Task directions: Please state how many lines of the records hold the string "scroll", giving nothing but the number.

-------

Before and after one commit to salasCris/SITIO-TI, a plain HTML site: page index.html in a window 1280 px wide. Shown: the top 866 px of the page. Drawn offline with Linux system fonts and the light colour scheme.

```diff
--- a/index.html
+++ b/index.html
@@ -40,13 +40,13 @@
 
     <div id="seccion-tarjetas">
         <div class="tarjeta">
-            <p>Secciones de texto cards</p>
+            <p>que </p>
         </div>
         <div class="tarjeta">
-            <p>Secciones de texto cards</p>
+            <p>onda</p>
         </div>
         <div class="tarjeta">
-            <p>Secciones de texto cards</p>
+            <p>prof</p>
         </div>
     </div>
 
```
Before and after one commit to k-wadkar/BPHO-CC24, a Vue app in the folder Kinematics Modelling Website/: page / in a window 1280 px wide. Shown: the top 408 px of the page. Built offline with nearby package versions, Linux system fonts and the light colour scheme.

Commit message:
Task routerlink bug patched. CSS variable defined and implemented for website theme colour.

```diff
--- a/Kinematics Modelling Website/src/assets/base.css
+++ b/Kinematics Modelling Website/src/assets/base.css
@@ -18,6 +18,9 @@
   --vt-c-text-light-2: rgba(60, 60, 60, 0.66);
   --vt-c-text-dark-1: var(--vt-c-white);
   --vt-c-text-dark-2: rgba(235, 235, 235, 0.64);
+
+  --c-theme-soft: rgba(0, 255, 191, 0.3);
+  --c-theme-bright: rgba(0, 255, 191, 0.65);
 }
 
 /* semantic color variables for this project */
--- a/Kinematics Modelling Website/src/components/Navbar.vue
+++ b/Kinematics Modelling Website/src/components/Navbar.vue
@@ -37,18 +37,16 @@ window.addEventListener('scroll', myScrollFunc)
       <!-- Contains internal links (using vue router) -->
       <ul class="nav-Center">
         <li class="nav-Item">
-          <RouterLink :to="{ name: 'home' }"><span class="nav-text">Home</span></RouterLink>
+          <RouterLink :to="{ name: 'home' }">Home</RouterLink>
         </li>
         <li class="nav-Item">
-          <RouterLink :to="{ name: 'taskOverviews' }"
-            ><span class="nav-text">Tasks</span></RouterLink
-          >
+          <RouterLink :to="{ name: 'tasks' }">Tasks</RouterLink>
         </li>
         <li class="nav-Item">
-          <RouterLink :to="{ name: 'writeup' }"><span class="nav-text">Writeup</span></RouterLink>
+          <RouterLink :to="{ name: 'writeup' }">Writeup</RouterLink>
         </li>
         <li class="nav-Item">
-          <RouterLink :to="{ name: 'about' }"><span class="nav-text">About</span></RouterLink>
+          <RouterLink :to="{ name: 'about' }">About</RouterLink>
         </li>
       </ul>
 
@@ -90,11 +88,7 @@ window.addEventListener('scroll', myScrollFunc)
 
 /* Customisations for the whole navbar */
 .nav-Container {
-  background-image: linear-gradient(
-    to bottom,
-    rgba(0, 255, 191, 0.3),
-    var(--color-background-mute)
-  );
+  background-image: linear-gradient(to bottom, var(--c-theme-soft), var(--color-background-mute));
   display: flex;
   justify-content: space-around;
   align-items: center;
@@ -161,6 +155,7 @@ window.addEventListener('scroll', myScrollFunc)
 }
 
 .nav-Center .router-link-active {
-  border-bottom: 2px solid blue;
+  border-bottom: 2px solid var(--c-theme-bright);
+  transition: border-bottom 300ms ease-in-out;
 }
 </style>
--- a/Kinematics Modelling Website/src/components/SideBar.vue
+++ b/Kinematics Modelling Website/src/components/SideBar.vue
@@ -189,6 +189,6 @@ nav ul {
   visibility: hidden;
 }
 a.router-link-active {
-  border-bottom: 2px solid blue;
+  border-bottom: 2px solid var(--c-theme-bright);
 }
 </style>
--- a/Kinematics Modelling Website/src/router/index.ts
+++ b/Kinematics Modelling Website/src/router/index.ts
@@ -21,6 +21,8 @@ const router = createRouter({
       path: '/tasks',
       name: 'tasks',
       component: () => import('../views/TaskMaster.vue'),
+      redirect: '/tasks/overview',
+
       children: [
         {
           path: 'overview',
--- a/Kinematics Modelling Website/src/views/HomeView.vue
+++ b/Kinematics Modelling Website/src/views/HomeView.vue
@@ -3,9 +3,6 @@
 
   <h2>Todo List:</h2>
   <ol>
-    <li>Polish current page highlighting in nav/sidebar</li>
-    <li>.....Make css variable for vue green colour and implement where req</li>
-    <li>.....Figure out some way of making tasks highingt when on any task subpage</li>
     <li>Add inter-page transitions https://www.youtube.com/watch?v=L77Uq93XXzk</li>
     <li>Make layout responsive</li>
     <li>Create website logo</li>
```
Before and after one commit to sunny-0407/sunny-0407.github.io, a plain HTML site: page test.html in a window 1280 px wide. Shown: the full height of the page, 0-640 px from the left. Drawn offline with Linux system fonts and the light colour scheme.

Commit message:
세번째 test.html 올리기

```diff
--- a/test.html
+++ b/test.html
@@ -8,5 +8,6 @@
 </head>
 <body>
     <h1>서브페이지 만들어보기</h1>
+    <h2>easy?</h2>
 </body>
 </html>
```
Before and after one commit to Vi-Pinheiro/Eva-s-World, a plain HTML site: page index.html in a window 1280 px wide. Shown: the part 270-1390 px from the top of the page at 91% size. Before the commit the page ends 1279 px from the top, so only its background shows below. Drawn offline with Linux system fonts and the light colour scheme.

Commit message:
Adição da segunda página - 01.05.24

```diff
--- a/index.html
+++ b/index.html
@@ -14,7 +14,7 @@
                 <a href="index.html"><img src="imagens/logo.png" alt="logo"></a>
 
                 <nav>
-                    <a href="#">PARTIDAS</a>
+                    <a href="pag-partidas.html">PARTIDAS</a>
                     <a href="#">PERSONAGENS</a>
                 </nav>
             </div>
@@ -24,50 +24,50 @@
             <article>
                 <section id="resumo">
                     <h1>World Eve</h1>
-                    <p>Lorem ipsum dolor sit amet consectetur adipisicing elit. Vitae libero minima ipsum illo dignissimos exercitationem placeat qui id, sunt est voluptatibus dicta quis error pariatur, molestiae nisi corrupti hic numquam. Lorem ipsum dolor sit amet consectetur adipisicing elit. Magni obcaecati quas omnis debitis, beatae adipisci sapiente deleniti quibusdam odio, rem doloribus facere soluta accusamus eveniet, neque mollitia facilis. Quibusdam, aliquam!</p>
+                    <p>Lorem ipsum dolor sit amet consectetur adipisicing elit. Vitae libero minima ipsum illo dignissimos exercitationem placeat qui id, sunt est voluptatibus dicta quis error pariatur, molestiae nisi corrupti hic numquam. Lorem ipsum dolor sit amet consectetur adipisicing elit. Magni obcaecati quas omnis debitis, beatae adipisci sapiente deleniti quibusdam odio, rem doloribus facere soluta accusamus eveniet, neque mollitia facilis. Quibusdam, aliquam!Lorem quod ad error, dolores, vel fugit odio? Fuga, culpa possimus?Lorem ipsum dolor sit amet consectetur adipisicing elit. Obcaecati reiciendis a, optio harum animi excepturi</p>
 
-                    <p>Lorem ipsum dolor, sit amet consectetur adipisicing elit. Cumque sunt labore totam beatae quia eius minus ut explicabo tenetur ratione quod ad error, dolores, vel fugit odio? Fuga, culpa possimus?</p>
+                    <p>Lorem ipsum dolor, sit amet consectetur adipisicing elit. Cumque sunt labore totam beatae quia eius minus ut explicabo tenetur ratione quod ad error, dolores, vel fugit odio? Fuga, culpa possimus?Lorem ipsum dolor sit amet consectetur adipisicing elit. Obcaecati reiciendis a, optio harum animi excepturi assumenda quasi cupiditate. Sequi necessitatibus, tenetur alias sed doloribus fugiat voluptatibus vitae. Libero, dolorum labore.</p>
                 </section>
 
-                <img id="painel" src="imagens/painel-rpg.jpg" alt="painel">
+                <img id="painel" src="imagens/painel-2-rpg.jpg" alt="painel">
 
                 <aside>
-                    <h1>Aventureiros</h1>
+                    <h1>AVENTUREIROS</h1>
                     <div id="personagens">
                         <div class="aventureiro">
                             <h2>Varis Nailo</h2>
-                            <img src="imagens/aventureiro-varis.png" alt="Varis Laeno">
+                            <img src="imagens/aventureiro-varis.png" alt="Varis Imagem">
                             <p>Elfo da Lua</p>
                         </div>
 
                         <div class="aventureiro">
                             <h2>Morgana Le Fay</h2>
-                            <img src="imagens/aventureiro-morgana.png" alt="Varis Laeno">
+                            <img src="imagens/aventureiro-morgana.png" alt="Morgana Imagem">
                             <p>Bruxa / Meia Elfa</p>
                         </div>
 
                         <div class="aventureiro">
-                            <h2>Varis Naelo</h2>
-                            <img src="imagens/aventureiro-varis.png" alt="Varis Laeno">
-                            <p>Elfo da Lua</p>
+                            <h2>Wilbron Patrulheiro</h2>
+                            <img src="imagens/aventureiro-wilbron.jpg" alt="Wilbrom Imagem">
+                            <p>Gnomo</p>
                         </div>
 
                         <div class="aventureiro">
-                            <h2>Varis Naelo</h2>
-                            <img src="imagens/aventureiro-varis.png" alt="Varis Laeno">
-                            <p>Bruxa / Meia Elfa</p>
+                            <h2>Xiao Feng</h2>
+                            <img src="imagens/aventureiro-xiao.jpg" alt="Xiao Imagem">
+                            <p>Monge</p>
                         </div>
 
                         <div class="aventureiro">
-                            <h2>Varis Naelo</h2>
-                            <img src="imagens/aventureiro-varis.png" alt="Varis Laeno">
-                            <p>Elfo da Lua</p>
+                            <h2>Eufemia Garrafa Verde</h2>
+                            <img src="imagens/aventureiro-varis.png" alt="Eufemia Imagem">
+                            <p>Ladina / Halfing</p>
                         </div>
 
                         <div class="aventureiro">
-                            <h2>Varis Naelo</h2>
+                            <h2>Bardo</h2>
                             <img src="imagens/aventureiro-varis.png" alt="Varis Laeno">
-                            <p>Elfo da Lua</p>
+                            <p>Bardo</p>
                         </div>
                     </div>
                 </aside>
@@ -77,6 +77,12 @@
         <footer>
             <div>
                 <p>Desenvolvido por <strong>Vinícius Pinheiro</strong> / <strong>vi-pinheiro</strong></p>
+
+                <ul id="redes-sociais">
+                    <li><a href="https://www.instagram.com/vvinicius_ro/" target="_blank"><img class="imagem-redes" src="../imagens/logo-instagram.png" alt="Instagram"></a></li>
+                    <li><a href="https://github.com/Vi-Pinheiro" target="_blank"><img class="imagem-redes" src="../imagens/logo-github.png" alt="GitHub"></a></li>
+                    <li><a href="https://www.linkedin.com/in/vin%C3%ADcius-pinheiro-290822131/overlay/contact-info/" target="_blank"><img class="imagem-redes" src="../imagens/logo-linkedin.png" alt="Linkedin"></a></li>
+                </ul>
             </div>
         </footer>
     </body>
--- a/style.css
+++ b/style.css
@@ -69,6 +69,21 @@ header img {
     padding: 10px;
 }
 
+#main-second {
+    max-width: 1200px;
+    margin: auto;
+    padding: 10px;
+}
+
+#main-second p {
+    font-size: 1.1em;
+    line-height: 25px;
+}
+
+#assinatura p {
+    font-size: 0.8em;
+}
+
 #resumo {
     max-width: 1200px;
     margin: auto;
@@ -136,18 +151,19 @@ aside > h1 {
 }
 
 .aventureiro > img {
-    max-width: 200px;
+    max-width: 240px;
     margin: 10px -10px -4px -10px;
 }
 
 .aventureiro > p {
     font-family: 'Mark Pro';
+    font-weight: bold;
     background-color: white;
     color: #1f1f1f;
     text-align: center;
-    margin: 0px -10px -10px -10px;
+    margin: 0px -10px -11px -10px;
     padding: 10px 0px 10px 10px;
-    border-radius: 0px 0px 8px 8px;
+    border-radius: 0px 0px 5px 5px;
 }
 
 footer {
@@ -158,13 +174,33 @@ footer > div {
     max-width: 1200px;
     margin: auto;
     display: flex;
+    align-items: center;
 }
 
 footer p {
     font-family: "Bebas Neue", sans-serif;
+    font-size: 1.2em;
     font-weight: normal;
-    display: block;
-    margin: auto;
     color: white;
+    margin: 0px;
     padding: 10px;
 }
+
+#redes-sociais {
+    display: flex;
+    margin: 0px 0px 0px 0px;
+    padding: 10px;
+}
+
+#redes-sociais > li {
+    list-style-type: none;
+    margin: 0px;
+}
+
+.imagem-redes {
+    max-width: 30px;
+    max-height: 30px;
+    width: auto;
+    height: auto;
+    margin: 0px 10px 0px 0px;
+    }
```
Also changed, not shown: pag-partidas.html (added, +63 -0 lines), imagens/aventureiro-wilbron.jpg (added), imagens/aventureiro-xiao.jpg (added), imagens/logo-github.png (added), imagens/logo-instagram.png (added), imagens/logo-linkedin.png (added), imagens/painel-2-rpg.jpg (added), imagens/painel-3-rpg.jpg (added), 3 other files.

-------

Task solution: 3